** Activity **
Below are the records; copy each line in which "entryDx" occurs.

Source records
"""

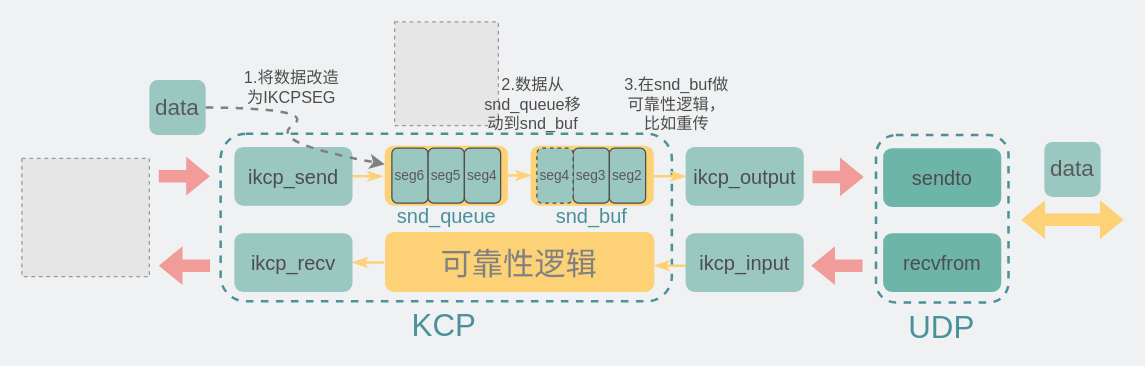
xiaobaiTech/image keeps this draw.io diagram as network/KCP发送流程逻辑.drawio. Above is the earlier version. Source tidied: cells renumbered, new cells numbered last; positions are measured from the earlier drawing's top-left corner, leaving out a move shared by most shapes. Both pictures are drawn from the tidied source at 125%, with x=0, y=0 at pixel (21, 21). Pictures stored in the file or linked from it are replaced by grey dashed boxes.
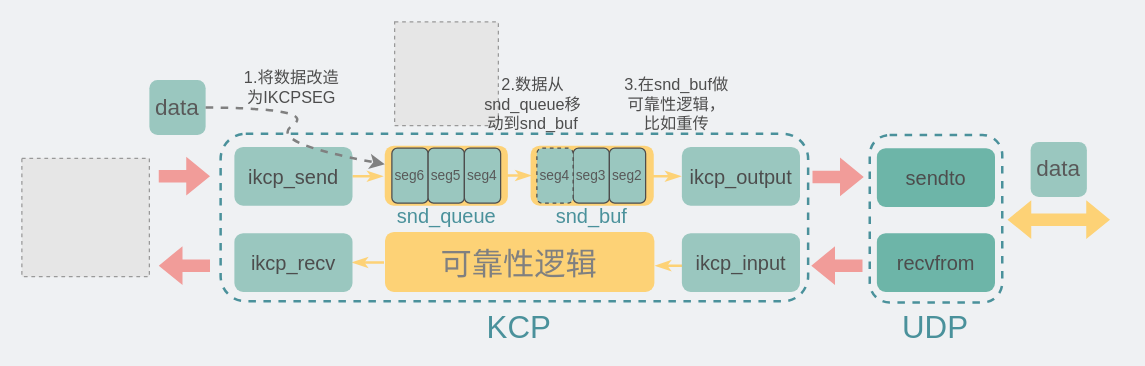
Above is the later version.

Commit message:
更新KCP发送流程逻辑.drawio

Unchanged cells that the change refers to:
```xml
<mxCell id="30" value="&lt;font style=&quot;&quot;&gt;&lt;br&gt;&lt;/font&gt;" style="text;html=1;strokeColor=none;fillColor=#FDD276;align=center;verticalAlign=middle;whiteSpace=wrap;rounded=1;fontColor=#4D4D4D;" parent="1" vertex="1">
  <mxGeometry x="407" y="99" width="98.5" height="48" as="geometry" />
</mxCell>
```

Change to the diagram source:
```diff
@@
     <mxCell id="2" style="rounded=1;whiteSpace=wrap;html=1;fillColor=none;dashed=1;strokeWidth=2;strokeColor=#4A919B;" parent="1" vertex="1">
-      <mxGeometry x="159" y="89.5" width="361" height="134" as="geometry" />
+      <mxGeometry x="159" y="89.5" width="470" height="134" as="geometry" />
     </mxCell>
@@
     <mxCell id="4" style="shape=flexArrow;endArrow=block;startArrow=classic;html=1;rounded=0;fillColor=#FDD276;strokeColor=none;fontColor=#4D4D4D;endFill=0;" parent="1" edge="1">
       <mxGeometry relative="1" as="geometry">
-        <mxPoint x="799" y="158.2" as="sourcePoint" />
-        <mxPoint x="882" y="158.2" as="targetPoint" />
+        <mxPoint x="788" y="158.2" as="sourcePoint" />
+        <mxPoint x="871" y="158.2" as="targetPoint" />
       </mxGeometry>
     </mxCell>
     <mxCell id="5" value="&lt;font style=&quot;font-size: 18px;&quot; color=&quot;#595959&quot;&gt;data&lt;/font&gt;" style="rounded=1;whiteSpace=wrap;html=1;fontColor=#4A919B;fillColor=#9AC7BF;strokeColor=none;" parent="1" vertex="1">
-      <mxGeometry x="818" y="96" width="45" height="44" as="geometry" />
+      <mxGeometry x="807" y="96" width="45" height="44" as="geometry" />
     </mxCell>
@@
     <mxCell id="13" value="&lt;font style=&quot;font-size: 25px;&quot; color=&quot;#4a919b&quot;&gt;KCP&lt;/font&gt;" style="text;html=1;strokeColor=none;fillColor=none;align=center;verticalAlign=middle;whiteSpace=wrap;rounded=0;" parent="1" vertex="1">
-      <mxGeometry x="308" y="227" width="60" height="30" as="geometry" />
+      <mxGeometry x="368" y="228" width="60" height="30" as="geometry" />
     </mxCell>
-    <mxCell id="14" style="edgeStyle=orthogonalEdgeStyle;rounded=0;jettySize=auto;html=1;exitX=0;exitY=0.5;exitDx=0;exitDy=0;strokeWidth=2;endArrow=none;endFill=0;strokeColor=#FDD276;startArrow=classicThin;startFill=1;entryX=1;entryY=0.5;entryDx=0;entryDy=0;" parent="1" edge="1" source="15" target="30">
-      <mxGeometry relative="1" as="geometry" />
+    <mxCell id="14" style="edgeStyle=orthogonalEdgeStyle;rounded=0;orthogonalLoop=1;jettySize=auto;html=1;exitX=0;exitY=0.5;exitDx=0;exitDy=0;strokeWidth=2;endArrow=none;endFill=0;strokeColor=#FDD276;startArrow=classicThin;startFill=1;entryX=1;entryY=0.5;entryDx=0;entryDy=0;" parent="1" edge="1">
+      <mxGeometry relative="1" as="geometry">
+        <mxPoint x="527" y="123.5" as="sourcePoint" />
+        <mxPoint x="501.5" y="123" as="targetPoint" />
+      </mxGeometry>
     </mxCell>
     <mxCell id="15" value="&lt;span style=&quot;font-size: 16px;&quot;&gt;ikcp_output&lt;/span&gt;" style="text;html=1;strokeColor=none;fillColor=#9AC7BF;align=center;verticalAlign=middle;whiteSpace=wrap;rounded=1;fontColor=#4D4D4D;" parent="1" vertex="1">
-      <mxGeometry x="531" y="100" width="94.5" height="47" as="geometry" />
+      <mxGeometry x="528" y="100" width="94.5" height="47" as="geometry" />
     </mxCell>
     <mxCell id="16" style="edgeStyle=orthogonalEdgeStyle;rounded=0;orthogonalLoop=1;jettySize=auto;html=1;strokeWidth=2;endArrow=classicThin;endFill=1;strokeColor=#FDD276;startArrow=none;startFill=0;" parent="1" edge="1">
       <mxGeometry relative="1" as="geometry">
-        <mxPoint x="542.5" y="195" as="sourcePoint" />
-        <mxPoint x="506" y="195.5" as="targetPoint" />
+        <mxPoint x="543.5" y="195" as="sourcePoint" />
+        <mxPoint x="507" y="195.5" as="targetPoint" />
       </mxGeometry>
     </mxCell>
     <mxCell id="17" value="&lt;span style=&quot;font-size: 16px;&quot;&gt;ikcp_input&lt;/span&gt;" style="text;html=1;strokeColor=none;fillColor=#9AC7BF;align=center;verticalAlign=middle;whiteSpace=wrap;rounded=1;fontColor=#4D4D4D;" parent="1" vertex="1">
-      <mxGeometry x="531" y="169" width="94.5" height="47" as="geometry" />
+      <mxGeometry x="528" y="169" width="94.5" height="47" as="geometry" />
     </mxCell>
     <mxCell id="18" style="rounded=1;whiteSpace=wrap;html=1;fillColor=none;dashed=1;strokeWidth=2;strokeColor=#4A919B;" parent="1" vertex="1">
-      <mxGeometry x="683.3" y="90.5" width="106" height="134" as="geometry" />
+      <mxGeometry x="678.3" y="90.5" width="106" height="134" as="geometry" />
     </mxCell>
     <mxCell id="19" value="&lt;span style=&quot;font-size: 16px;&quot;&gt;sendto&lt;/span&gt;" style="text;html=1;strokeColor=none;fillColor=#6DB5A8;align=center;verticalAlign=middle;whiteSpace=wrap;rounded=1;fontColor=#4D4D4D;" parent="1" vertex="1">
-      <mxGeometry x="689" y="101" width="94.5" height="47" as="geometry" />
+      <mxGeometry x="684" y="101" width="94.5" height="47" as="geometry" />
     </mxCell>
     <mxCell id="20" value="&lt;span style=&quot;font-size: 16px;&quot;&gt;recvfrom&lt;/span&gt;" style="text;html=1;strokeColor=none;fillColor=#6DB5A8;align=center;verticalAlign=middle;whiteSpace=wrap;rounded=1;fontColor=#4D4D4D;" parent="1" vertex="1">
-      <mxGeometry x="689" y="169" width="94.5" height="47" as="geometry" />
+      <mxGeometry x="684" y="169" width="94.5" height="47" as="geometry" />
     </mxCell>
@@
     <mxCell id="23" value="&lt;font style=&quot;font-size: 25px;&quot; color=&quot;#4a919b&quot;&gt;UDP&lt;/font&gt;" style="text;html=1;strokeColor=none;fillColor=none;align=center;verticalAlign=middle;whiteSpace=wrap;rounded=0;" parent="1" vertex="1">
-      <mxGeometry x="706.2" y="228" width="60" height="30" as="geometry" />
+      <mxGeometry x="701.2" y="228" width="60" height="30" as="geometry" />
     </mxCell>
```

"""

** Written solution **
-    <mxCell id="14" style="edgeStyle=orthogonalEdgeStyle;rounded=0;jettySize=auto;html=1;exitX=0;exitY=0.5;exitDx=0;exitDy=0;strokeWidth=2;endArrow=none;endFill=0;strokeColor=#FDD276;startArrow=classicThin;startFill=1;entryX=1;entryY=0.5;entryDx=0;entryDy=0;" parent="1" edge="1" source="15" target="30">
+    <mxCell id="14" style="edgeStyle=orthogonalEdgeStyle;rounded=0;orthogonalLoop=1;jettySize=auto;html=1;exitX=0;exitY=0.5;exitDx=0;exitDy=0;strokeWidth=2;endArrow=none;endFill=0;strokeColor=#FDD276;startArrow=classicThin;startFill=1;entryX=1;entryY=0.5;entryDx=0;entryDy=0;" parent="1" edge="1">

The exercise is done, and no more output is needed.